(Records contained in a dataset)
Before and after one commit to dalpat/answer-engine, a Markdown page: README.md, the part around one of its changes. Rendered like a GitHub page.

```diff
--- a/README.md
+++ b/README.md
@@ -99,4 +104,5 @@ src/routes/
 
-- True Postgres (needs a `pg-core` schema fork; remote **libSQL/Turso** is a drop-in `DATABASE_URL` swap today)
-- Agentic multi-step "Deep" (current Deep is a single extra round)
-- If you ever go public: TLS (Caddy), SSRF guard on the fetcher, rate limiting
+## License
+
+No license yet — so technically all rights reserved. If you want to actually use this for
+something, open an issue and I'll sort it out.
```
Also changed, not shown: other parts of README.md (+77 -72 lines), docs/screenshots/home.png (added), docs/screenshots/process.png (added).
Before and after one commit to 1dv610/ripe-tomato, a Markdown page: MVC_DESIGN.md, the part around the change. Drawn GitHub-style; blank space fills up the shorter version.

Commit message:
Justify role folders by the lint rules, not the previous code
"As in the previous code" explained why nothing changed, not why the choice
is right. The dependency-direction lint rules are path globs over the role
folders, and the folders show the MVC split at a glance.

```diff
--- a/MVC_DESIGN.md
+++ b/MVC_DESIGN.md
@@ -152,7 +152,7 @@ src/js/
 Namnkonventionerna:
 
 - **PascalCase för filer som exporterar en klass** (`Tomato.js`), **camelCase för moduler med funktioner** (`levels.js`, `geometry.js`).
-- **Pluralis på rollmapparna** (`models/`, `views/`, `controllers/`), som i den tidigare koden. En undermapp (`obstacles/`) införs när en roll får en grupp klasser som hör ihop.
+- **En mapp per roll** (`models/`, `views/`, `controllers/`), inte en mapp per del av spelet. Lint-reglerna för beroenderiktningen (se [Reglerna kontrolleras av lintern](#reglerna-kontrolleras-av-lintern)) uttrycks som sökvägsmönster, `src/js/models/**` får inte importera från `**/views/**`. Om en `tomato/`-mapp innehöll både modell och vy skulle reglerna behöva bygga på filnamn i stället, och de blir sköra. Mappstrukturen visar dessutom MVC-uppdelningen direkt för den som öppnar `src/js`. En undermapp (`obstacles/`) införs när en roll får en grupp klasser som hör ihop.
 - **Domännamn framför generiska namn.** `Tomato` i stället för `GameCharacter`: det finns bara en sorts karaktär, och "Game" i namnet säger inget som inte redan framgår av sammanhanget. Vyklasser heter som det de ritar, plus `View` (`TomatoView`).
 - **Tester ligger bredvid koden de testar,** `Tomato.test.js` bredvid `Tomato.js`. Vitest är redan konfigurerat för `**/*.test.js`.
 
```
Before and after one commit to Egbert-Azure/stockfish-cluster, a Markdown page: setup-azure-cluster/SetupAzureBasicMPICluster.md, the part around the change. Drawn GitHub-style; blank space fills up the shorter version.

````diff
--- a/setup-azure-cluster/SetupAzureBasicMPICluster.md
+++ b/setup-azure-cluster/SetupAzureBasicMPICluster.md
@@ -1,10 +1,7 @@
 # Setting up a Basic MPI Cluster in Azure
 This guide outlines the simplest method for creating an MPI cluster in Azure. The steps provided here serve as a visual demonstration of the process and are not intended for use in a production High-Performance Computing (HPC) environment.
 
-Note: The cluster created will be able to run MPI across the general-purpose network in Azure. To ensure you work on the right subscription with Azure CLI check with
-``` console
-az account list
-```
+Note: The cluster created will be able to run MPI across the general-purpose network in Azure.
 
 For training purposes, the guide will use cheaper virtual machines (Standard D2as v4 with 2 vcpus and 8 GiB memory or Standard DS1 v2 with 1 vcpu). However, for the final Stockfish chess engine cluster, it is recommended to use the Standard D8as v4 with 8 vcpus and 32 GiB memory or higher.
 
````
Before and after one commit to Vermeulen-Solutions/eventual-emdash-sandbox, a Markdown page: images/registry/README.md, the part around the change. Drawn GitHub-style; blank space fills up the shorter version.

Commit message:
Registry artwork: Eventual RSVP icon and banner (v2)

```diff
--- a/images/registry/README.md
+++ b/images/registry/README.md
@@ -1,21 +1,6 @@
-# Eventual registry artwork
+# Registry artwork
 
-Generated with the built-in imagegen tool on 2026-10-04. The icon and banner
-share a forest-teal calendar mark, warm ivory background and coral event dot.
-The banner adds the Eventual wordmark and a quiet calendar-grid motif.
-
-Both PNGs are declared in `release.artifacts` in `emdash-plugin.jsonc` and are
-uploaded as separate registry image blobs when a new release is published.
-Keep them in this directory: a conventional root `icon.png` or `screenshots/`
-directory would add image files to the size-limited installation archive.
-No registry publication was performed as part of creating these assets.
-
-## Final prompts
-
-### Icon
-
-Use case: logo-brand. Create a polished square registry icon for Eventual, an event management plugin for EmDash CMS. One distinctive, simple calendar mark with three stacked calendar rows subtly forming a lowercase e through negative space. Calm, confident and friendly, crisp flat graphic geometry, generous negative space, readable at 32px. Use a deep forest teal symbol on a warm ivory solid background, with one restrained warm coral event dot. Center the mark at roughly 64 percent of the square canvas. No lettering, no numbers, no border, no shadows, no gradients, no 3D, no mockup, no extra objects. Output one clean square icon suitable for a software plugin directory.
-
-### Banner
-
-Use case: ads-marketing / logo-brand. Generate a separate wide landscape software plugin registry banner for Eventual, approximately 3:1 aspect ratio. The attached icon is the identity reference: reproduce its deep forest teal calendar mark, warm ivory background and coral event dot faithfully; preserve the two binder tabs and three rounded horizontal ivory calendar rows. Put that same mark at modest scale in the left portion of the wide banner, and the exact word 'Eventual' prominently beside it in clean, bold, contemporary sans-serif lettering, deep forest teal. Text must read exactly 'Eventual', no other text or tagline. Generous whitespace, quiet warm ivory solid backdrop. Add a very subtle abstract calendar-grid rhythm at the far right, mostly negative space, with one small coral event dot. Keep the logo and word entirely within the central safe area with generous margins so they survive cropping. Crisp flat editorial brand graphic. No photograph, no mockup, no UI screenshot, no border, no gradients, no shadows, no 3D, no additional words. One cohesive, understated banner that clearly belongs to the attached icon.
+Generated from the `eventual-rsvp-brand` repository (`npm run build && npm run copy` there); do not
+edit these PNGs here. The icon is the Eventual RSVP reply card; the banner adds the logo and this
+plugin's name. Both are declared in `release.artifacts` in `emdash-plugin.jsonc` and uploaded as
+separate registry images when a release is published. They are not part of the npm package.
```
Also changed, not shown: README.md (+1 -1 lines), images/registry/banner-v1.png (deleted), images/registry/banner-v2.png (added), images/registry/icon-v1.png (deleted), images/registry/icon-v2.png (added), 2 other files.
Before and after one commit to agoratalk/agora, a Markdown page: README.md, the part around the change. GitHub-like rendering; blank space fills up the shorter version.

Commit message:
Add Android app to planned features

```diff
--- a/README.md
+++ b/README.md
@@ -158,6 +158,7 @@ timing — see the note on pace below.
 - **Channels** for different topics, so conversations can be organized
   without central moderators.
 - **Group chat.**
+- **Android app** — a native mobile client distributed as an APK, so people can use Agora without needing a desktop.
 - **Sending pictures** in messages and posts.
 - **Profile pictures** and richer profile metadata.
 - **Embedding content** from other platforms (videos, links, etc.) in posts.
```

→ **ABOUT THIS EXERCISE**
Copy every line from the records above that contains the word "when".

→ **EXERCISE SOLUTION**
-uploaded as separate registry image blobs when a new release is published.
+separate registry images when a release is published. They are not part of the npm package.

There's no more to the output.